The use of IP addresses, whether IPv4 or IPv6, is the primary means of enabling devices to locate one another and establish end-to-end communication on the Internet. In fact, in any internetwork, IP addresses are essential for devices to communicate from source to destination and back.
Each end device on a network must be configured with IP addresses. Some examples of end devices are:
- Computers (work stations, laptops, file servers, web servers)
- Network printers
- VoIP phones
- Security cameras
- Smart phones
- Mobile handheld devices (such as wireless barcode scanners)

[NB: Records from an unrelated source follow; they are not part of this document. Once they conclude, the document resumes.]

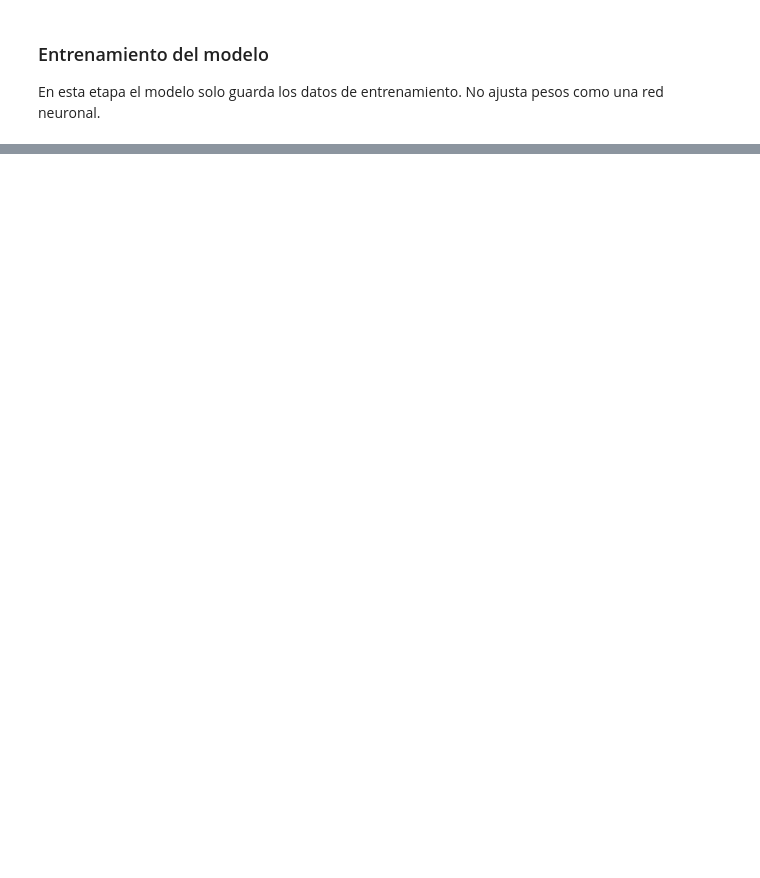
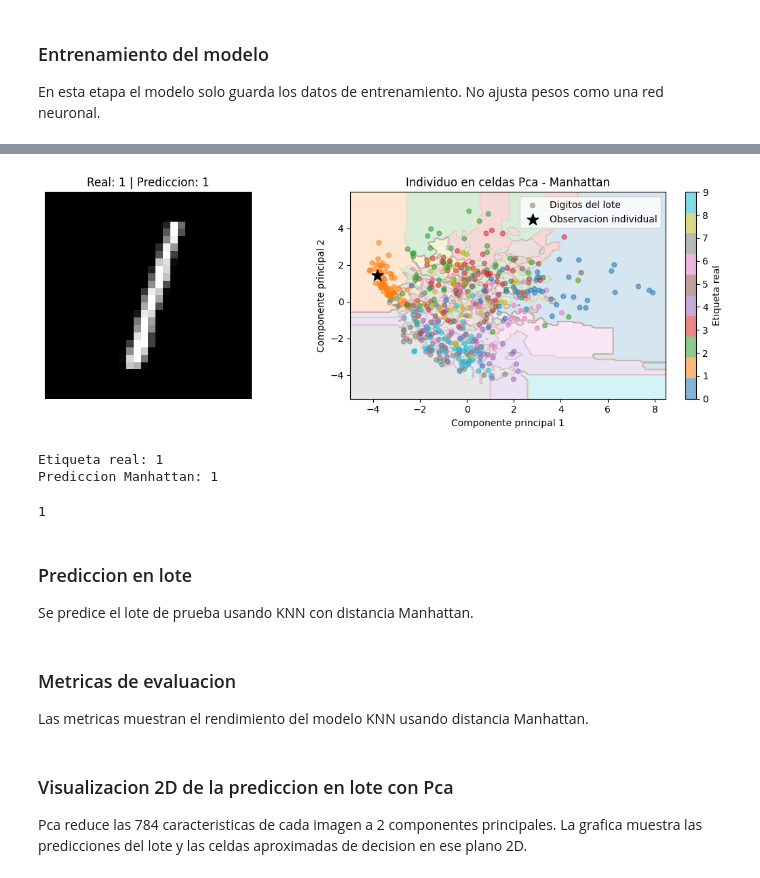
Before and after one commit to JosueGarciaAbata/KNN-Mnist, a Jupyter notebook: KNN.ipynb, the cells around one changed output, grey strips where cells are left out. Drawn from its saved outputs; the diff is of its cells as text; code cells hidden in the pictures; blank space fills up the shorter version.

```diff
--- a/KNN.ipynb
+++ b/KNN.ipynb
@@ -110,6 +108,6 @@ Los datos quedan normalizados entre 0 y 1. La version binaria para Hamming se co
 # %%
-cantidad_entrenamiento_knn = 60000
-cantidad_prueba_knn = 10000
+cantidad_entrenamiento_knn = 3000
+cantidad_prueba_knn = 1000
 
 X_train_knn = X_train_flat[:cantidad_entrenamiento_knn].tolist()
 y_train_knn = y_train[:cantidad_entrenamiento_knn].tolist()
@@ -117,9 +115,6 @@ y_train_knn = y_train[:cantidad_entrenamiento_knn].tolist()
 X_test_knn = X_test_flat[:cantidad_prueba_knn].tolist()
 y_test_knn = y_test[:cantidad_prueba_knn].tolist()
 
-X_train_hamming = (X_train_flat[:cantidad_entrenamiento_knn] > 0.5).astype(int).tolist()
-X_test_hamming = (X_test_flat[:cantidad_prueba_knn] > 0.5).astype(int).tolist()
-
 print("Datos de entrenamiento usados en KNN:", len(X_train_knn))
 print("Datos de prueba usados en KNN:", len(X_test_knn))
 print("Caracteristicas por imagen:", len(X_train_knn[0]))
@@ -175,0 +136,18 @@ mostrar_comparacion_pca(X_test_pca, y_test_knn, predicciones)
+# %%
+from visualizacion_knn import (
+    crear_contexto_visualizacion,
+    mostrar_comparacion_metricas,
+    mostrar_comparacion_matrices_confusion,
+    mostrar_individuo,
+    mostrar_pca_lote,
+)
+
+contexto_visualizacion = crear_contexto_visualizacion(
+    X_train_flat,
+    X_test_flat,
+    X_test,
+    X_test_knn,
+    y_test_knn,
+    cantidad_entrenamiento_knn,
+    y_train_knn=y_train_knn,
+)
@@ -175,0 +158,18 @@ mostrar_comparacion_pca(X_test_pca, y_test_knn, predicciones)
+# %%
+indice_observacion = 2
+
+mostrar_individuo(
+    knn_manhattan,
+    contexto_visualizacion,
+    indice=indice_observacion,
+    nombre_modelo="Manhattan",
+)
+# %% [output]
+[figure, added]
+Etiqueta real: 1
+Prediccion Manhattan: 1
+1
+# %% [markdown]
+### Prediccion en lote
+
+Se predice el lote de prueba usando KNN con distancia Manhattan.
@@ -175,0 +187,4 @@ mostrar_comparacion_pca(X_test_pca, y_test_knn, predicciones)
+# %% [markdown]
+### Metricas de evaluacion
+
+Las metricas muestran el rendimiento del modelo KNN usando distancia Manhattan.
@@ -175,0 +194,4 @@ mostrar_comparacion_pca(X_test_pca, y_test_knn, predicciones)
+# %% [markdown]
+### Visualizacion 2D de la prediccion en lote con Pca
+
+Pca reduce las 784 caracteristicas de cada imagen a 2 componentes principales. La grafica muestra las predicciones del lote y las celdas aproximadas de decision en ese plano 2D.
```
Also changed, not shown: parts of 14 cells of this notebook, 1 other file.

The structure of an IPv4 address is called dotted decimal notation and is represented with four decimal numbers between 0 and 255. IPv4 addresses are numbers assigned to individual devices connected to a network. They are logical in nature, in that they provide information about the location of the device.

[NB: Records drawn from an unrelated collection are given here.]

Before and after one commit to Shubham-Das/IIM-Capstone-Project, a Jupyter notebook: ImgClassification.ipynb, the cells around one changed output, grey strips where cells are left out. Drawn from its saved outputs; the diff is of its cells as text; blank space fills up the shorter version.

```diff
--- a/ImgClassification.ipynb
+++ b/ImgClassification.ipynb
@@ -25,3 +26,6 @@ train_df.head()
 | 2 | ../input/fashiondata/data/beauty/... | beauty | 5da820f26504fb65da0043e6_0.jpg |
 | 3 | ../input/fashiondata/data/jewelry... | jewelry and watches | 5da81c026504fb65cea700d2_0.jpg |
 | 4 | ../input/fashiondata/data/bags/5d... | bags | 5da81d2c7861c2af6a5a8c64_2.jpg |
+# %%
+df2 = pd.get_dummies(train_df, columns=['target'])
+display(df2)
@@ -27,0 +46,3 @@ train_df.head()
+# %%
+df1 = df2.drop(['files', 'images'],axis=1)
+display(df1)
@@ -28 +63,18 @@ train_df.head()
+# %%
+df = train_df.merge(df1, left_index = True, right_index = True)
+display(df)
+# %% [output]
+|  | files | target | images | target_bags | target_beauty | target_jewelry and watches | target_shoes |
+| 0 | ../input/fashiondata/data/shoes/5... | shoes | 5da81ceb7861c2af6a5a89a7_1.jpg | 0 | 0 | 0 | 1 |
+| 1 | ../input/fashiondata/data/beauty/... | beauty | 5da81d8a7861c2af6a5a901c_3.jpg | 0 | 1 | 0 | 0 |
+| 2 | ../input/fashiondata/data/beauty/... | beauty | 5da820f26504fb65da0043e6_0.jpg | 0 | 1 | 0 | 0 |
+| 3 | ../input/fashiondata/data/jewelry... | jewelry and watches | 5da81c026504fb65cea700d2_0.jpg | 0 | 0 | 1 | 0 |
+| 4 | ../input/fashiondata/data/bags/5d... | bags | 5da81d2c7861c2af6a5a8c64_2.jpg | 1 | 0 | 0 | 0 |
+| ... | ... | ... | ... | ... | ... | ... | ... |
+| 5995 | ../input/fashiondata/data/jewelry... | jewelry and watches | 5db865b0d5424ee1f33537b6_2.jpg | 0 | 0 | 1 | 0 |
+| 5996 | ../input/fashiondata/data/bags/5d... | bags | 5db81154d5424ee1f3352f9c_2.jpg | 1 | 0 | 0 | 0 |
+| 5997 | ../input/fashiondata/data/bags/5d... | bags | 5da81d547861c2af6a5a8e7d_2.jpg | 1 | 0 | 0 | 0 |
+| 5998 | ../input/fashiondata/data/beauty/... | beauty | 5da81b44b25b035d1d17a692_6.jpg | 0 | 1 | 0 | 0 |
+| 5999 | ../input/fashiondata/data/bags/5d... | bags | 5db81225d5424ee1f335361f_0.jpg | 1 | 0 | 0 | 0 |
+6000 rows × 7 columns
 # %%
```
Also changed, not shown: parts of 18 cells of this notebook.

With the IP address, a subnet mask is also necessary. A subnet mask is a special type of IPv4 address that, coupled with the IP address, determines which particular subnet of a larger network the device is a member.

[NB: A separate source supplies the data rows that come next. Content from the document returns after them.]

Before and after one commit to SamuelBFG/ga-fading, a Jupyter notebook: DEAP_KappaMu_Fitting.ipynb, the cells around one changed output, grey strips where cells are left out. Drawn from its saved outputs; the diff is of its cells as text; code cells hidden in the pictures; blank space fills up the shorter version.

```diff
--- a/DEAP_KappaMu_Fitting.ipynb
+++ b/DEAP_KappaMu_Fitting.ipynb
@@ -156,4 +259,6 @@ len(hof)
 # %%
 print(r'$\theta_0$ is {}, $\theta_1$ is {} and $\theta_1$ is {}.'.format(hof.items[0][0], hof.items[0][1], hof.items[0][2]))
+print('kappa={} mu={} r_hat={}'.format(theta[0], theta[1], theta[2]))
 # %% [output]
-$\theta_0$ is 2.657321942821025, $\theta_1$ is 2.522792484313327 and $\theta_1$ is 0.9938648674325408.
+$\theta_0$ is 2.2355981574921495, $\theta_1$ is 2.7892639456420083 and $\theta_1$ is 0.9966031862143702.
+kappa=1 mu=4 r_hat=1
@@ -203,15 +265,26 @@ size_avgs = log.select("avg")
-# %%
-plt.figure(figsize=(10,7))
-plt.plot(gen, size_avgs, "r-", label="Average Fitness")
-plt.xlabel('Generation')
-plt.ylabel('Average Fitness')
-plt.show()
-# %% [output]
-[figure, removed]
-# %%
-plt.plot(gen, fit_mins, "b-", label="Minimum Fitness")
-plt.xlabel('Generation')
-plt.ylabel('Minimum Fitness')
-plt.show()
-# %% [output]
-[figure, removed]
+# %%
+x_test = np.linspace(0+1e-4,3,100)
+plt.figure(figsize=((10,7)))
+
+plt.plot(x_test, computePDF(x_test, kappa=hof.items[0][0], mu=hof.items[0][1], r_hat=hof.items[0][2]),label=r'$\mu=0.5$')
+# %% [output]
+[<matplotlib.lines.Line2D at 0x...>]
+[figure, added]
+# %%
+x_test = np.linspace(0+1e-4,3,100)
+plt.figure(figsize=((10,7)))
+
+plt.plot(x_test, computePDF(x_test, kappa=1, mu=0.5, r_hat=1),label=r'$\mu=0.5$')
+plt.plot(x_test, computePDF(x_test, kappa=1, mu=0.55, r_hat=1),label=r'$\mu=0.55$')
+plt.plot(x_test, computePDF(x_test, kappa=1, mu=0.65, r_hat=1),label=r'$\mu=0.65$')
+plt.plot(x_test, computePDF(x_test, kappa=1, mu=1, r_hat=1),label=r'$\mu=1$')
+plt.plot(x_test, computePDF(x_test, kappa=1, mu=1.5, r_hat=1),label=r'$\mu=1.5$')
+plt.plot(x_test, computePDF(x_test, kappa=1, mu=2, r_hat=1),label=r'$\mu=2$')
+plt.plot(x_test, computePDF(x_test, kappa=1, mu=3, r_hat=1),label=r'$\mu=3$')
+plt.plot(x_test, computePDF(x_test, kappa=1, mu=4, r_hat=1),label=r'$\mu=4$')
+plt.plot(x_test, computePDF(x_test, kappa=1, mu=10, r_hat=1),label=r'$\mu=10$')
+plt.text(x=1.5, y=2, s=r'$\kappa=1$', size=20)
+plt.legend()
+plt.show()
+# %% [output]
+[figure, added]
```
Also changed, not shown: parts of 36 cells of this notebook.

IP addresses can be assigned to both physical ports and virtual interfaces on devices. A virtual interface means that there is no physical hardware on the device associated with it.